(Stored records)
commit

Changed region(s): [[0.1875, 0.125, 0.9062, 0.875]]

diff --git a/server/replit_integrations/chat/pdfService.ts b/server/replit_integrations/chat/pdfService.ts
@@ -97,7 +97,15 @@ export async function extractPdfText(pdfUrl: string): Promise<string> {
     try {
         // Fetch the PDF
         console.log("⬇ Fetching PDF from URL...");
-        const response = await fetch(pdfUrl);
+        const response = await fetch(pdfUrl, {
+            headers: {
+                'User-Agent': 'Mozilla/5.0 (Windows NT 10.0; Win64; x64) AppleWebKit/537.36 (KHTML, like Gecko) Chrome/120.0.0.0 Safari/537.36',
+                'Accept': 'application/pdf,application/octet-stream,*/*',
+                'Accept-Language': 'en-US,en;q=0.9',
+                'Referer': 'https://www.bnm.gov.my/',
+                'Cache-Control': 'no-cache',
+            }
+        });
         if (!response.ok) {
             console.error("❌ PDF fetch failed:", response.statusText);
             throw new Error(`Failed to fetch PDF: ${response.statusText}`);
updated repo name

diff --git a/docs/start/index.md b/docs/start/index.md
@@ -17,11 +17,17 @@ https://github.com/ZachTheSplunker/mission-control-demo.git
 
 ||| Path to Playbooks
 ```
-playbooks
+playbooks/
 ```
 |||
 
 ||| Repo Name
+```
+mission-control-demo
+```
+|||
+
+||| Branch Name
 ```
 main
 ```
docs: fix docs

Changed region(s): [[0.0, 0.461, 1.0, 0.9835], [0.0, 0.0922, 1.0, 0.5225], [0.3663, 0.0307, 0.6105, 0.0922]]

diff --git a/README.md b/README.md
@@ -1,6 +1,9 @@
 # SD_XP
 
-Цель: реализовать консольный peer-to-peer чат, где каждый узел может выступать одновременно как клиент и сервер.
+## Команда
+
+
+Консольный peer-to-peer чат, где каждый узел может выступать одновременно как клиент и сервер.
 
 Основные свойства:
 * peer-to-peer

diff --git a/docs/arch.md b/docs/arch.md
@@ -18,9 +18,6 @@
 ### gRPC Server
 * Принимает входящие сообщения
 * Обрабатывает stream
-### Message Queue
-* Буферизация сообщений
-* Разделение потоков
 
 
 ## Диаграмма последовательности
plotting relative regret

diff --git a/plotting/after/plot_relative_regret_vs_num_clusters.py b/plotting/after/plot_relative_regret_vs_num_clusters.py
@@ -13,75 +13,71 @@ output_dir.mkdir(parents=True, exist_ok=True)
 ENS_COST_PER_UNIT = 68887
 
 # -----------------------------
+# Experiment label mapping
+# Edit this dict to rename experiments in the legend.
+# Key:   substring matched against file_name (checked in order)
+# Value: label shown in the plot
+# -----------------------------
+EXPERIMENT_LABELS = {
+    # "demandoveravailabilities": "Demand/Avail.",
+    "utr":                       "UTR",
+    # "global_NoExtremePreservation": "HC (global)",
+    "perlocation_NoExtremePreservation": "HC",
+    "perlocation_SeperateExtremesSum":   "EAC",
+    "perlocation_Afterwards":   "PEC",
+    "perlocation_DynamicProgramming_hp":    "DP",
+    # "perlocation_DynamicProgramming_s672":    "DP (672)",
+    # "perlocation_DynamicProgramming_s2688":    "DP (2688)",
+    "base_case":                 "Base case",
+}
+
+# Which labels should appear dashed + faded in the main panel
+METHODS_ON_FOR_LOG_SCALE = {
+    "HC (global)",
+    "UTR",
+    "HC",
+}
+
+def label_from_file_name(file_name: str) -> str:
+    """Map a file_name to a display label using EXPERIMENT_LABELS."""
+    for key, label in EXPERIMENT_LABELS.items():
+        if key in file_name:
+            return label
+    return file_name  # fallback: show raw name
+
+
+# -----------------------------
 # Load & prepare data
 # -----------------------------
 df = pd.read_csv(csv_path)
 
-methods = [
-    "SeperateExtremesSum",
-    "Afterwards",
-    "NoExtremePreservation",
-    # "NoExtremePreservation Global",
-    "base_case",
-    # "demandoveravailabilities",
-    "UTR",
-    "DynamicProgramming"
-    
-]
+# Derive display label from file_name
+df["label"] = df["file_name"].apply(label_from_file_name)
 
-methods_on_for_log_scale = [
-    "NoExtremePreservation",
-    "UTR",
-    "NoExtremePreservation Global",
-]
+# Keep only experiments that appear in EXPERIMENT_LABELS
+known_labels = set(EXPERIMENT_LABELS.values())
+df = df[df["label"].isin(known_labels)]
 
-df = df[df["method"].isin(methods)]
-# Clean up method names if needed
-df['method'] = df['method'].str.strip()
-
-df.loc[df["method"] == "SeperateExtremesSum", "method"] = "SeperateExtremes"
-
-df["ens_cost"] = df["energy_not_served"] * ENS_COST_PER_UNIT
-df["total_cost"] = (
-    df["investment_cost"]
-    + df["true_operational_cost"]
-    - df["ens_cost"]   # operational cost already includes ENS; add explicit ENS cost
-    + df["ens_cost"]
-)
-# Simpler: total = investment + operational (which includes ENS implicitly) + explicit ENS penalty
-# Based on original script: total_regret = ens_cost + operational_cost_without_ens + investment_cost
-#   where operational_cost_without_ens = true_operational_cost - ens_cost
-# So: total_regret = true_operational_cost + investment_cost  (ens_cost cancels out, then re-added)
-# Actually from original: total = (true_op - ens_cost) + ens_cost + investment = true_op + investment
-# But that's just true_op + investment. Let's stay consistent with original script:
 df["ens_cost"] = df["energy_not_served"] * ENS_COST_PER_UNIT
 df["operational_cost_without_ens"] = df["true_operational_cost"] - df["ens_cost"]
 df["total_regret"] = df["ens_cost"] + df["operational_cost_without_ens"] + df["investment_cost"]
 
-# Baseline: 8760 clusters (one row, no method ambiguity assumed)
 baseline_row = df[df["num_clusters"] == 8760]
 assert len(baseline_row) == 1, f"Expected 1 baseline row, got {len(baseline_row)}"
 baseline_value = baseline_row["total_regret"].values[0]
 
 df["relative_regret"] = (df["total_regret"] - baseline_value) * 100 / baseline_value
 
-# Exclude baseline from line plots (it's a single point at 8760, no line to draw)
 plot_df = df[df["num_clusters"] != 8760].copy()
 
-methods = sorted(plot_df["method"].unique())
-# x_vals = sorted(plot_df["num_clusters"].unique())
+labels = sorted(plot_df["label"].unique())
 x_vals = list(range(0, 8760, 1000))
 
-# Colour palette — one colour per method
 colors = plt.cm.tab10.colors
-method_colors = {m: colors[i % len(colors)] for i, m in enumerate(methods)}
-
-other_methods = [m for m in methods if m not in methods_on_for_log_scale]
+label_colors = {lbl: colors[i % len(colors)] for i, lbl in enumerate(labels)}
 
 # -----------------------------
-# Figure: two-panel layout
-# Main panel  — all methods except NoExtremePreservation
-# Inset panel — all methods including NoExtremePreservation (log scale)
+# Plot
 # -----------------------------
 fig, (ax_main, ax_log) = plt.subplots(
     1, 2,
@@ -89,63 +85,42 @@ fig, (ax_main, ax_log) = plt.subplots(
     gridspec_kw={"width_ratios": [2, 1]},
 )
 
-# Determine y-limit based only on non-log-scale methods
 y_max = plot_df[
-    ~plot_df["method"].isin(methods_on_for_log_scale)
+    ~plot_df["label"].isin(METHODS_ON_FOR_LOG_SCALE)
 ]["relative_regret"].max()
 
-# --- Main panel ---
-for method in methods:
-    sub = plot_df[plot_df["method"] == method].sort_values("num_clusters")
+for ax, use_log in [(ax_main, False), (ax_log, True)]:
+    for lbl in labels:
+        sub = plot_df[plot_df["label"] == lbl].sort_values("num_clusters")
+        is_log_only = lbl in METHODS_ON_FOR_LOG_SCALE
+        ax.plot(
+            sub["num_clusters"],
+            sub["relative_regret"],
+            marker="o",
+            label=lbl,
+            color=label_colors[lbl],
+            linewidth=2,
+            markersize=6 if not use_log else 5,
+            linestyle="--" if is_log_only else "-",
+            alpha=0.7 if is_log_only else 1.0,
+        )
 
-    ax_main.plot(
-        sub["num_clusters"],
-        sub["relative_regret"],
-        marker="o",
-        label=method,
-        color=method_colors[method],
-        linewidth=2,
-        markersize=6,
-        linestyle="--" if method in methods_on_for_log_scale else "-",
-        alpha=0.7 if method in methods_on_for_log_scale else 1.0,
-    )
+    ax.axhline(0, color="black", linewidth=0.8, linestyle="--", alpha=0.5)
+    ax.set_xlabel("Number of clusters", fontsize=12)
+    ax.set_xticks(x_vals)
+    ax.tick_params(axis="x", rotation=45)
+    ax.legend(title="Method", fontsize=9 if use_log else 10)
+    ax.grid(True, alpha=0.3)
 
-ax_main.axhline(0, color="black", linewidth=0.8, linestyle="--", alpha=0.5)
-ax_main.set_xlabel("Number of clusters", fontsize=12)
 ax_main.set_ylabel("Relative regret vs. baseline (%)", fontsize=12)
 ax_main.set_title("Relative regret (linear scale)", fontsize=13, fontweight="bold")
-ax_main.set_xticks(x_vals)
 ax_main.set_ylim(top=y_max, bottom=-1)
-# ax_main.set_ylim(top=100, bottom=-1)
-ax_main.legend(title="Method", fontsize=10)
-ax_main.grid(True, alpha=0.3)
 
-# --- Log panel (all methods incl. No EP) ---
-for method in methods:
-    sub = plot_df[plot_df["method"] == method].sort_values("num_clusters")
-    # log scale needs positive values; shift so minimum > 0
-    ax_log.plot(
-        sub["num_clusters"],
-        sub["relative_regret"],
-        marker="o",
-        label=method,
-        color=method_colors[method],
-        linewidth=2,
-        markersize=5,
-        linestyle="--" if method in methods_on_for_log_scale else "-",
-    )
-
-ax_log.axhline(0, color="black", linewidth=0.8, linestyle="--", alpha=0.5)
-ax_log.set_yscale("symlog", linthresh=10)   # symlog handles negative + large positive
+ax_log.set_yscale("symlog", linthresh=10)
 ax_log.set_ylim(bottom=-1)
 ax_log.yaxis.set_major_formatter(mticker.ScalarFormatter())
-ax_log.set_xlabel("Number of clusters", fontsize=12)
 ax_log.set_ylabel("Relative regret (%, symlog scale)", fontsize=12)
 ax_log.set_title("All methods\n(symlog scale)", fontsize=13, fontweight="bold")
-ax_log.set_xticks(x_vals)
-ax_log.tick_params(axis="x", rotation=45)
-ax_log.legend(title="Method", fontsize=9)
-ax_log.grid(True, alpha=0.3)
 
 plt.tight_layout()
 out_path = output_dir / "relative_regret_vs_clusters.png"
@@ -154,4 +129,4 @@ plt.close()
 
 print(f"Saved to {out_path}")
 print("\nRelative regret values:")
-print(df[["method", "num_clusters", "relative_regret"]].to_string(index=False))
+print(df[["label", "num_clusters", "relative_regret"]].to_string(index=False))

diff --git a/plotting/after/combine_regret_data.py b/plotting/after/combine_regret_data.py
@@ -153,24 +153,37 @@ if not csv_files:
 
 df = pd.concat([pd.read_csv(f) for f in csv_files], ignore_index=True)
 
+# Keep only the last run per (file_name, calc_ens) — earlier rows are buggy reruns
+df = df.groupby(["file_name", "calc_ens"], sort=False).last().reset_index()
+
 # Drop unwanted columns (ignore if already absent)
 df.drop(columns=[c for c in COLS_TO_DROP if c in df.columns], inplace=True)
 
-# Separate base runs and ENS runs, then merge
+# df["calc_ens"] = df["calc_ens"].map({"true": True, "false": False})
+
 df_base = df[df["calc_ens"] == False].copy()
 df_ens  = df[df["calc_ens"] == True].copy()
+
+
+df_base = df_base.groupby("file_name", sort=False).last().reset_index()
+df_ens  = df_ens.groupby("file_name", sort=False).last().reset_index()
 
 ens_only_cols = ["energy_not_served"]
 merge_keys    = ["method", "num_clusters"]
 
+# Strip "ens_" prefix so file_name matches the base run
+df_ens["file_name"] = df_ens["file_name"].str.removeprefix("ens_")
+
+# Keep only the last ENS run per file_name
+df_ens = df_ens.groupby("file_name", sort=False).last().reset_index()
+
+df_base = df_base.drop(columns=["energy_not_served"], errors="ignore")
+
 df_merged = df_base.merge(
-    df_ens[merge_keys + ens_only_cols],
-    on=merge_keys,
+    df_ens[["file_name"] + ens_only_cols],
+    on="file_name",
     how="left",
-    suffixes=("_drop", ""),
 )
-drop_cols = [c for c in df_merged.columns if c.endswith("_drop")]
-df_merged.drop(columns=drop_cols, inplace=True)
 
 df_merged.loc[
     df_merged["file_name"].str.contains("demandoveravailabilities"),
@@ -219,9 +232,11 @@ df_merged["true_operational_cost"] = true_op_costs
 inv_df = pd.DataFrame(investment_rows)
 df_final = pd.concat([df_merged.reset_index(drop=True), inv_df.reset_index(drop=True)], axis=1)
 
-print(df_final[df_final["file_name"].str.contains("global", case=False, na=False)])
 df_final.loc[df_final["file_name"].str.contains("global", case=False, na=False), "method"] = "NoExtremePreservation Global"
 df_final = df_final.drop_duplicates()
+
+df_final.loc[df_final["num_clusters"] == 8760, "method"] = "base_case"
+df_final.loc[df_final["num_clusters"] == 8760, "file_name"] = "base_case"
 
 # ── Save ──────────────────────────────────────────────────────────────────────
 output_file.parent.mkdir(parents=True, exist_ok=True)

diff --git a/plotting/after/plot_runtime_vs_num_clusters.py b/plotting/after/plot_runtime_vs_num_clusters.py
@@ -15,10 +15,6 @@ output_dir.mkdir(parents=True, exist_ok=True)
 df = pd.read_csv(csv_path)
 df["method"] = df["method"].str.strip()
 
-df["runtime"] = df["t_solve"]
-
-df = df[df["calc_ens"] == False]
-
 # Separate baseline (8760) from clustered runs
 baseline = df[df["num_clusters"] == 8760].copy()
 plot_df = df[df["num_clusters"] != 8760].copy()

• TASK TO CARRY OUT: Copy each line above containing the string "Changed".

• WRITTEN SOLUTION:
Changed region(s): [[0.1875, 0.125, 0.9062, 0.875]]
Changed region(s): [[0.0, 0.461, 1.0, 0.9835], [0.0, 0.0922, 1.0, 0.5225], [0.3663, 0.0307, 0.6105, 0.0922]]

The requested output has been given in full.